    Baines realizes just as well that the contract he has struck with Ada, where he will give her back her piano if she will sleep with him.  In a series of highly codified games concerning removal of clothing, is a form of patriarchal control which Baines is trying, in his identification with the romantic ideal of the noble savage to eradicate in himself.  “Baines calls the bargain to end, realizing that he cannot buy, and Ada cannot see, the persona; connection, the experience of love, which he desires (Bruzzi: 285).”

    As Lynda Dyson contends the film contains contradictions in relation to images of romanticism.  She believes the film privileges a white colonial discourse by portraying the Maoris as “repositories of an authentic, unchanging and simple way of life: they play ‘nature’ to the white characters’ culture’ (Dyson:268).”  However Campion’s art seems a lot more self-conscious and calculated that Dyson gives her credit for.  Just as she plays with images of the romantic in the use of Ada’s expression of self through the language of a masculine romantic musical tradition, she uses the marginalization of the Maori as another parallel image of the way the discourse of romanticism was constructed.

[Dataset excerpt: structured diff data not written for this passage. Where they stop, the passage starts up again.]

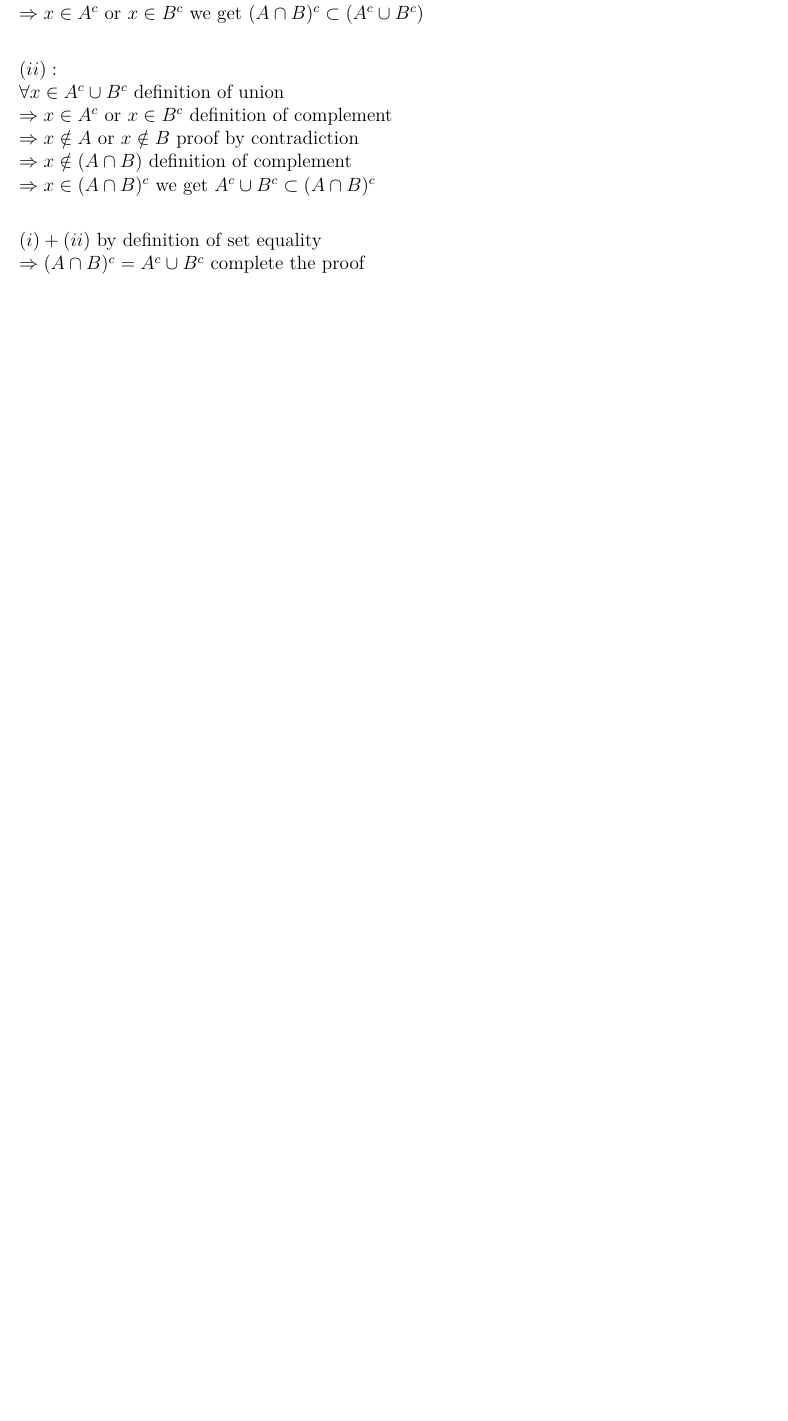
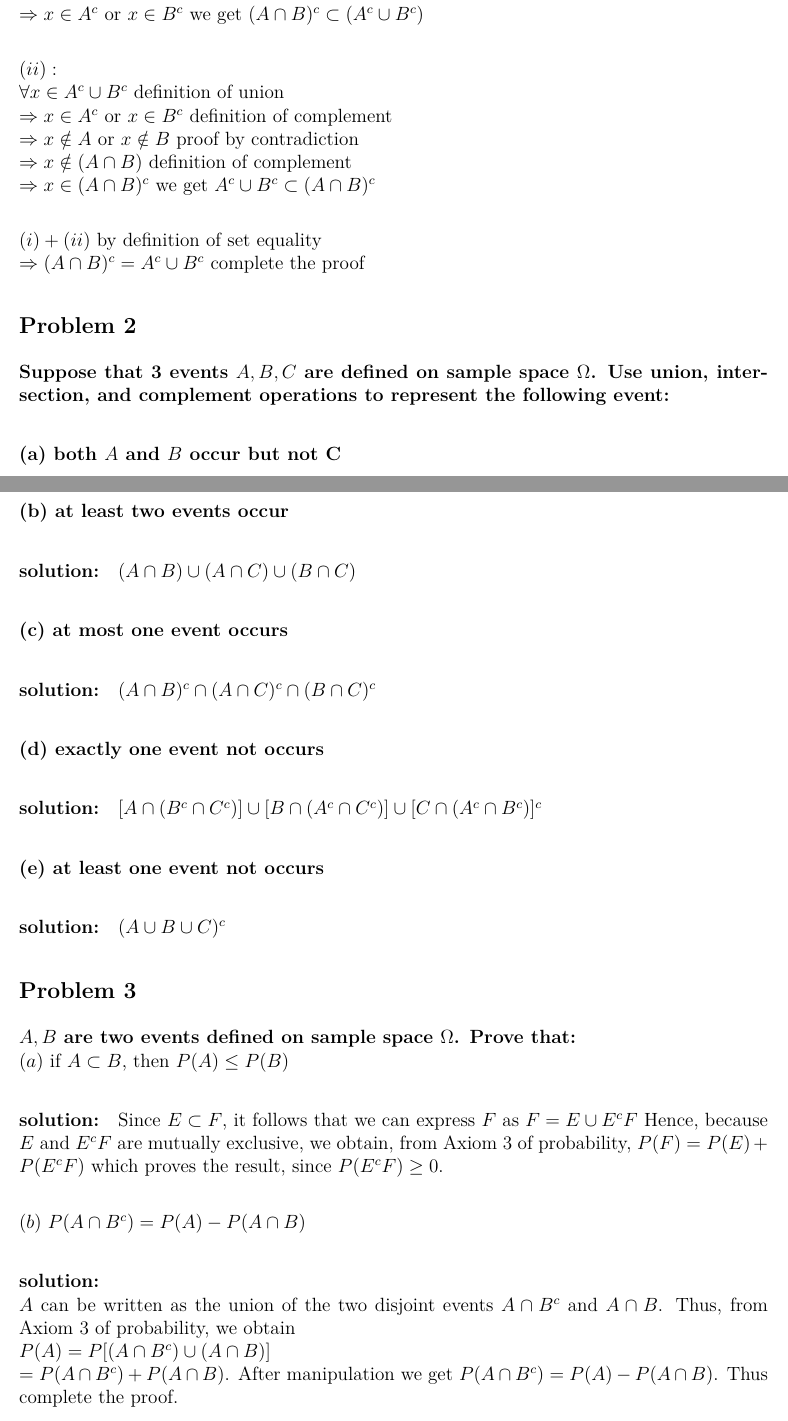
Before and after one commit to PangsiboShen/p8104_hw1_ps3194, an R Markdown document (p8104_hw1_ps3194.Rmd): part of the page before the commit and two parts of pages 1 and 2 of 3 after it, the two joined at a grey line, cut so that both start at the same text, the shorter picture padded with empty space. The pictures show the output file p8104_hw1_ps3194.pdf that the author committed with the source.

Commit message:
complete q4

```diff
--- a/p8104_hw1_ps3194.Rmd
+++ b/p8104_hw1_ps3194.Rmd
@@ -32,3 +32,7 @@ $\\ \Rightarrow x \in (A \cap B)^c$ we get $A^{c} \cup B^{c} \subset (A \cap B)^
 
 $\\(i)+(ii)$ by definition of set equality
 $\\\Rightarrow (A \cap B)^{c} = A^{c} \cup B^{c}$ complete the proof
+
+## Problem 2
+#### Suppose that 3 events $A, B, C$ are defined on sample space $\Omega$. Use union, intersection, and complement operations to represent the following event:
+#### (a) both $A$ and $B$ occur but not C
@@ -34,0 +42,33 @@ $\\\Rightarrow (A \cap B)^{c} = A^{c} \cup B^{c}$ complete the proof
+#### (b) at least two events occur
+#### solution:
+$(A\cap B)\cup (A \cap C) \cup (B \cap C)$
+
+#### (c) at most one event occurs
+#### solution:
+$(A\cap B)^c\cap (A \cap C)^c \cap (B \cap C)^c$
+
+#### (d) exactly one event not occurs
+#### solution:
+$[A \cap (B^c \cap C^c)]\cup[B \cap(A^c \cap C^c)]\cup[C\cap(A^c \cap B^c)]^c$
+
+#### (e) at least one event not occurs
+#### solution:
+$(A \cup B \cup C)^c$
+
+## Problem 3
+#### $A,B$ are two events defined on sample space $\Omega$. Prove that:
+
+$\\(a)$ if $A \subset B$, then $P(A) \leq P(B)$
+
+#### solution:
+
+Since $E \subset F$, it follows that we can express $F$ as
+$F = E \cup E^cF$ Hence, because $E$ and $E^cF$ are mutually exclusive, we obtain, from Axiom 3 of probability, $P(F) = P(E) + P(E^{c}F)$ which proves the result, since $P(E^{c}F) \geq 0$.
+
+$\\(b)$ $P(A \cap B^c) = P(A)-P(A \cap B)$
+
+#### solution:
+
+$\\A$ can be written as the union of the two disjoint events $A \cap B^c$ and $A \cap B$. Thus, from Axiom 3 of probability, we obtain $\\P(A) = P[(A \cap B^c)\cup (A \cap B)]$
+$\\ = P(A \cap B^c)+P(A \cap B)$.
+After manipulation we get $P(A \cap B^c) = P(A)-P(A \cap B)$. Thus complete the proof.
```
Also changed, not shown: p8104_hw1_ps3194.pdf, p8104_hw1_ps3194.Rmd (21 more changed lines).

    Baines is released from the negative aspects of romanticism as an inadvertent privileging of the Victorian moral order just as much as Ada.  Their marriage is a marriage based on a new foundation in which both have explored the myths of romanticism, seen how this exploration has enable them to move beyond the repressed world of Stewart.  At the same time, both characters have learned how intertwined images of the Romantic are with the mainstream discourses.  In the end the portrayals of the ability of romanticism to truly offer a liberation from science and rationality remains ambiguous.

    In contrast Portrait of a Lady emphasis the dark side of the Romantic tradition.  Osmond can be seen both as the epitome of the patriarchal order which crushed women in a sado-masochistic grip, as well as the quintessential Romantic male.  H is the Byronic hero gone amok, the romantic as monster, akin to Dr. Frankenstein who wishes to manipulate, and control nature by tapping into its element forces.

    Osmond wants to control and dominate the free spirit of Isabel Archer, the native American who is manipulated by the gothic images of a culture in which she grew up wild and free.  As Kathleen Murphy writes, Osmond turns Isabel into another one of his statues (Murphy: 31).  She becomes a frozen, paralyzed woman, trapped by social conventions and gender roles which she believed that she had the power to escape.  Campion’s project is to show how difficult it is to escape these deeply ingrained socially inscribed dichotomies between dominance and submission in male/female relationships.  “Archer’s odyssey ranges from heaven to hell on earth, from a garden rich with summer’s green-gold promise into blighting experience and back again, to a white and frozen home-base, hard ground to cultivate (Murphy: 29).”  Just as Dr. Frankenstein confronts the monster he has created in the icy wasteland of the Alps and the North Pole, Archer confronts her own misguided romantic rebellion, steeped in images of romantic which are as oppressive as convention morality, in the blighted landscape of winter.

    Campion, in both films, is attempting to present versions of the romantic ethos.  She explores its potential for liberation and its potential to contain and destroy.  In this way the two works when viewed together create an exploration of the uneasy relationship which women have to both mainstream and supposedly oppositional discourse, such as romanticism.

    As Campion contends romanticism can both be a way to freedom, a stage in the struggle for wholeness, as well as a trap, an illusion of freedom.  She is able to show how no discourse, even those of “freedom” are free of the mainstream.  There is no pure island of escape,; no easy answer to the problem of gender oppression and male/female relationships and the search of truly liberated images of the feminine.  The discovery of a separate zone, as Irigaray privileges, is not that easy to arrive.

back to Magster on Film